Detected change data:
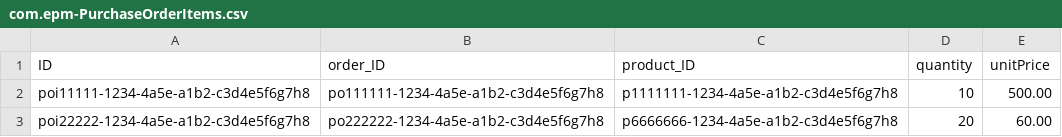
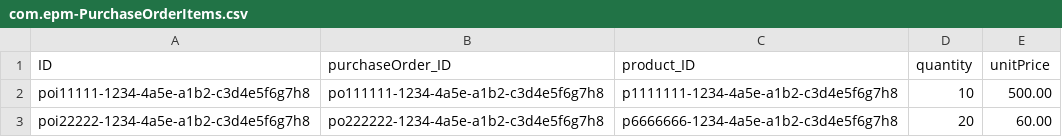
Before and after one commit to Shivansh-dixit/SAP_BTP_CAPM_Assignments, a CSV file: Day14_EPM_Assignment/db/data/com.epm-PurchaseOrderItems.csv, drawn as a sheet.

```diff
--- a/Day14_EPM_Assignment/db/data/com.epm-PurchaseOrderItems.csv
+++ b/Day14_EPM_Assignment/db/data/com.epm-PurchaseOrderItems.csv
@@ -1,2 +1,2 @@
-ID,order_ID,product_ID,quantity,unitPrice
+ID,purchaseOrder_ID,product_ID,quantity,unitPrice
 poi11111-1234-4a5e-a1b2-c3d4e5f6g7h8,po111111-1234-4a5e-a1b2-c3d4e5f6g7h8,p1111111-1234-4a5e-a1b2-c3d4e5f6g7h8,10,500.00
```
Also changed, not shown: Day14_EPM_Assignment/db/data/com.epm-Categories.csv, Day14_EPM_Assignment/db/data/com.epm-Customers.csv, 17 other files.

What you are asked to do:
Nothing but an exact copy of the data, without pictures, should be returned.

The completed task:
Before and after one commit to Shivansh-dixit/SAP_BTP_CAPM_Assignments, a CSV file: Day14_EPM_Assignment/db/data/com.epm-PurchaseOrderItems.csv, drawn as a sheet.

```diff
--- a/Day14_EPM_Assignment/db/data/com.epm-PurchaseOrderItems.csv
+++ b/Day14_EPM_Assignment/db/data/com.epm-PurchaseOrderItems.csv
@@ -1,2 +1,2 @@
-ID,order_ID,product_ID,quantity,unitPrice
+ID,purchaseOrder_ID,product_ID,quantity,unitPrice
 poi11111-1234-4a5e-a1b2-c3d4e5f6g7h8,po111111-1234-4a5e-a1b2-c3d4e5f6g7h8,p1111111-1234-4a5e-a1b2-c3d4e5f6g7h8,10,500.00
```
Also changed, not shown: Day14_EPM_Assignment/db/data/com.epm-Categories.csv, Day14_EPM_Assignment/db/data/com.epm-Customers.csv, 17 other files.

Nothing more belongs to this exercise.